Saved data entries
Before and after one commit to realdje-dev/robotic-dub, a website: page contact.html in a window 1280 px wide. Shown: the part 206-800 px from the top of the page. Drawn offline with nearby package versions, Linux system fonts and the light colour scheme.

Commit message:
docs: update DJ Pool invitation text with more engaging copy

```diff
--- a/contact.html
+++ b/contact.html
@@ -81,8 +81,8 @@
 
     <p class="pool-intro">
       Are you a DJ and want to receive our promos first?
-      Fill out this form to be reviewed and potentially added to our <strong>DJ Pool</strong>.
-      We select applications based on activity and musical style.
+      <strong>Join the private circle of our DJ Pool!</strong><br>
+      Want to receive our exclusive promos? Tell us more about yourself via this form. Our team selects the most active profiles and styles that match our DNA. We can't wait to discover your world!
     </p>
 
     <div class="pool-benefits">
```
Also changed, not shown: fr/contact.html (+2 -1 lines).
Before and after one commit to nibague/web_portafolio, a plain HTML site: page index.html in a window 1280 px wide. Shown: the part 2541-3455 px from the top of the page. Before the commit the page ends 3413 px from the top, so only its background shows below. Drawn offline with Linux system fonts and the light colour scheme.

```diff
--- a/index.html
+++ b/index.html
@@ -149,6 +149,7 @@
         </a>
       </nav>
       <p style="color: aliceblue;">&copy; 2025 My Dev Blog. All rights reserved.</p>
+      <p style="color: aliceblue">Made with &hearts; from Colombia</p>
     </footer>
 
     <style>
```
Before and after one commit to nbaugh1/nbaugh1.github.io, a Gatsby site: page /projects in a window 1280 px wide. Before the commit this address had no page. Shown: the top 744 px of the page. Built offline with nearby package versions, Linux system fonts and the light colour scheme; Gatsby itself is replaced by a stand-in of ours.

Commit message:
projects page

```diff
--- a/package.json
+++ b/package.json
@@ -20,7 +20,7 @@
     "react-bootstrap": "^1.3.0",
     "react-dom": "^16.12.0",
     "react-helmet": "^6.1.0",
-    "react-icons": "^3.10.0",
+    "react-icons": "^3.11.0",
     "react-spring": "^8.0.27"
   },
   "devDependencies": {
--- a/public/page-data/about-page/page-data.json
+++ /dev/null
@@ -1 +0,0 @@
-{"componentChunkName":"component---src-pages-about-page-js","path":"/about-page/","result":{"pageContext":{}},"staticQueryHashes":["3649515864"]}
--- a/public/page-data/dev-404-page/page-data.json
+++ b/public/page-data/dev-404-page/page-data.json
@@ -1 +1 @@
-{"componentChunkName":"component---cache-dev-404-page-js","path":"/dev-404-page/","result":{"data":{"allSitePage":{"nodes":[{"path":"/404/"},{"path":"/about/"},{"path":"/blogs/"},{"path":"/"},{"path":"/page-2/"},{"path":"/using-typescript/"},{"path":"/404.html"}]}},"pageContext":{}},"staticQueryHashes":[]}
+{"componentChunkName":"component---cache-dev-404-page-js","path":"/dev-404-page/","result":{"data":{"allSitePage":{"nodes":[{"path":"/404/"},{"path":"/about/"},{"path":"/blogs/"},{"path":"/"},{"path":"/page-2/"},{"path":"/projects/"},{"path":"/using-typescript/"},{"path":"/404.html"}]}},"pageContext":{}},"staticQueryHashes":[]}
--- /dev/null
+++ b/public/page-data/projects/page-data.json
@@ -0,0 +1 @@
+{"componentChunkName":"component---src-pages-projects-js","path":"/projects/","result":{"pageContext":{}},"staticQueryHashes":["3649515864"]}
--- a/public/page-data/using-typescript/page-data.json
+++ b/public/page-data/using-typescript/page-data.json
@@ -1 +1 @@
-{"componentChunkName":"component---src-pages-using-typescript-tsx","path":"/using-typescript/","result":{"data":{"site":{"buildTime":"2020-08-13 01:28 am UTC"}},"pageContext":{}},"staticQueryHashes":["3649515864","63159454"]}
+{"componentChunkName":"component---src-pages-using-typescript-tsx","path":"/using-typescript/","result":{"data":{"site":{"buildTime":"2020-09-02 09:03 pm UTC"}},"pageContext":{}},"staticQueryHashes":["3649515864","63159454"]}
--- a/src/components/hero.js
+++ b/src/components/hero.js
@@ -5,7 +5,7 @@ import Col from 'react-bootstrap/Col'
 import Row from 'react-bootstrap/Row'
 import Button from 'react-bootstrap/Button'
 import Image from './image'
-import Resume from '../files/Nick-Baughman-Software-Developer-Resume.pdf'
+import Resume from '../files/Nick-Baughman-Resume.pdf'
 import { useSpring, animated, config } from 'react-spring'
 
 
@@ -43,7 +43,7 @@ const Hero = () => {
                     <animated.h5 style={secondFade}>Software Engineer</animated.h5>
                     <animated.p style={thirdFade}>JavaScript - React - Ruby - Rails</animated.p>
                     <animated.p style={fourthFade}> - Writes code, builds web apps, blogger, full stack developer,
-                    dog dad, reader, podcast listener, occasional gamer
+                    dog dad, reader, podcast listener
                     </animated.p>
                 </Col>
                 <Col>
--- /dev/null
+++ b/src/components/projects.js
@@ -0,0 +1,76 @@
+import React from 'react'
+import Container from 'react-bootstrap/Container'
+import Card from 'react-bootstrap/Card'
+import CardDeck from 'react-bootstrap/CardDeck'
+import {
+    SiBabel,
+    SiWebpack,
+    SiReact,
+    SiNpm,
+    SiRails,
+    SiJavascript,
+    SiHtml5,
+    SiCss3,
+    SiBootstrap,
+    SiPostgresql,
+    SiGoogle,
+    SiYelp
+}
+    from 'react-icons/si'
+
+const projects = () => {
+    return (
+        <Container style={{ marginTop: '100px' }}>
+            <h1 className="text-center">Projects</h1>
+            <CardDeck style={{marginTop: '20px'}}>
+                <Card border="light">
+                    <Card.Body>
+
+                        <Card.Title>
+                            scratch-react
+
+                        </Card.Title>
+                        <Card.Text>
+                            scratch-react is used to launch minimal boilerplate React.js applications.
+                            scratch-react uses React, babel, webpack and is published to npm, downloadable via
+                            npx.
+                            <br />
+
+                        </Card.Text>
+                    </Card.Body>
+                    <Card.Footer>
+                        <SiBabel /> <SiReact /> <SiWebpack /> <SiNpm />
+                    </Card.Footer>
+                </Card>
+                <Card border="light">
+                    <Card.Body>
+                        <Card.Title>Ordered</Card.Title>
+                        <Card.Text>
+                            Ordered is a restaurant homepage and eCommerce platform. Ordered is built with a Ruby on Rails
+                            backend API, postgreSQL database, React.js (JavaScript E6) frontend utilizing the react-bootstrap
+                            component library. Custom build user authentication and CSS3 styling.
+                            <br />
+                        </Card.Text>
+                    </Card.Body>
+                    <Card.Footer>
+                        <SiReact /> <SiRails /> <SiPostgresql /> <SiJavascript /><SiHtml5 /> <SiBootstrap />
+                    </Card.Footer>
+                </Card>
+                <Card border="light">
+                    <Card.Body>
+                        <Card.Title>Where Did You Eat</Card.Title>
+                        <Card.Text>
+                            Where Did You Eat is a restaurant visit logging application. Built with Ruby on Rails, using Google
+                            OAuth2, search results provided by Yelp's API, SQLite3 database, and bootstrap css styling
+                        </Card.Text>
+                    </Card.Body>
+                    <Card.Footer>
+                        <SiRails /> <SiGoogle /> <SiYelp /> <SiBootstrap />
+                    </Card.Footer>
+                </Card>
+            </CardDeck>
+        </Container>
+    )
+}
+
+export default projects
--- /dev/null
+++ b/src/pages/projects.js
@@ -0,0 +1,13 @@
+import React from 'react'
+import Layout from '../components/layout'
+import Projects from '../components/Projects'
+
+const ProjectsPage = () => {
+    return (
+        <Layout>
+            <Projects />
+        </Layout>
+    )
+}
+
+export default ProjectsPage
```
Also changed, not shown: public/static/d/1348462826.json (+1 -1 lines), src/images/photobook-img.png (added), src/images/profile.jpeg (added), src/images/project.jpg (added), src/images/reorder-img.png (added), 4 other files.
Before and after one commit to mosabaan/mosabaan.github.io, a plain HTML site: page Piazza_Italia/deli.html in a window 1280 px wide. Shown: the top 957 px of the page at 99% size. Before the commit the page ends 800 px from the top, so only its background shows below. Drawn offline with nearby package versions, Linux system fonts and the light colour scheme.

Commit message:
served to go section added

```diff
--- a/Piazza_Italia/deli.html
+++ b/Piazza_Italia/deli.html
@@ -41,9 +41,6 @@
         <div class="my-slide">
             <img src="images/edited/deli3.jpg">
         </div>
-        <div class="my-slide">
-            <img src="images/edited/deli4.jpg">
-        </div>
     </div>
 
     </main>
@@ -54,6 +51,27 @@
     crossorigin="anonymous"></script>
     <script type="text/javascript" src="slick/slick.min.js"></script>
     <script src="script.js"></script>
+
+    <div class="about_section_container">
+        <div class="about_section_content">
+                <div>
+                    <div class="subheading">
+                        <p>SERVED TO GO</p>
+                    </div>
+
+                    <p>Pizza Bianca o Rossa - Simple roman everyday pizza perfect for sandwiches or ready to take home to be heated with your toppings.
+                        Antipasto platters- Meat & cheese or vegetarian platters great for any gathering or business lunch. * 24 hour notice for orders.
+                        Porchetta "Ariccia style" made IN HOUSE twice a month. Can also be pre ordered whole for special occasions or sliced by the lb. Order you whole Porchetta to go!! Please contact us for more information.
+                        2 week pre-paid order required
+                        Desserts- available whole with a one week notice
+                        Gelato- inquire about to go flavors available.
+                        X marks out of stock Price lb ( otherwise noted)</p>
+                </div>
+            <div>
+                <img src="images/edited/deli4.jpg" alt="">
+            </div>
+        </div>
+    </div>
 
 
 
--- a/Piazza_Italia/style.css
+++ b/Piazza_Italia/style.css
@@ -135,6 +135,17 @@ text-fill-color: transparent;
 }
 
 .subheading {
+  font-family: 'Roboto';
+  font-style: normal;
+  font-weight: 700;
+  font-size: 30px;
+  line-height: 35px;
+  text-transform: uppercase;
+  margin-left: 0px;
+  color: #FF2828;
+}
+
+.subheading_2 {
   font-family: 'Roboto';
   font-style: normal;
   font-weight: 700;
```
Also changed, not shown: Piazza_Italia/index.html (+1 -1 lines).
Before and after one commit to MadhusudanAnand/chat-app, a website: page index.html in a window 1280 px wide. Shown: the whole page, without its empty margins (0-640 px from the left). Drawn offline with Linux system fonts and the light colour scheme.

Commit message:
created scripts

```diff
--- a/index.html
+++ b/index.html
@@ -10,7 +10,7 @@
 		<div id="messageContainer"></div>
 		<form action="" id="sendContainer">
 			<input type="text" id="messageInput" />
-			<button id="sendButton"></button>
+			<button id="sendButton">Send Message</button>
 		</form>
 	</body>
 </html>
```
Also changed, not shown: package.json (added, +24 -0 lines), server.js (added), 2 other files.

● Task goal: Filter the lines above, keeping each one that contains the string "receive".

● Answer section:
       Are you a DJ and want to receive our promos first?
+      Want to receive our exclusive promos? Tell us more about yourself via this form. Our team selects the most active profiles and styles that match our DNA. We can't wait to discover your world!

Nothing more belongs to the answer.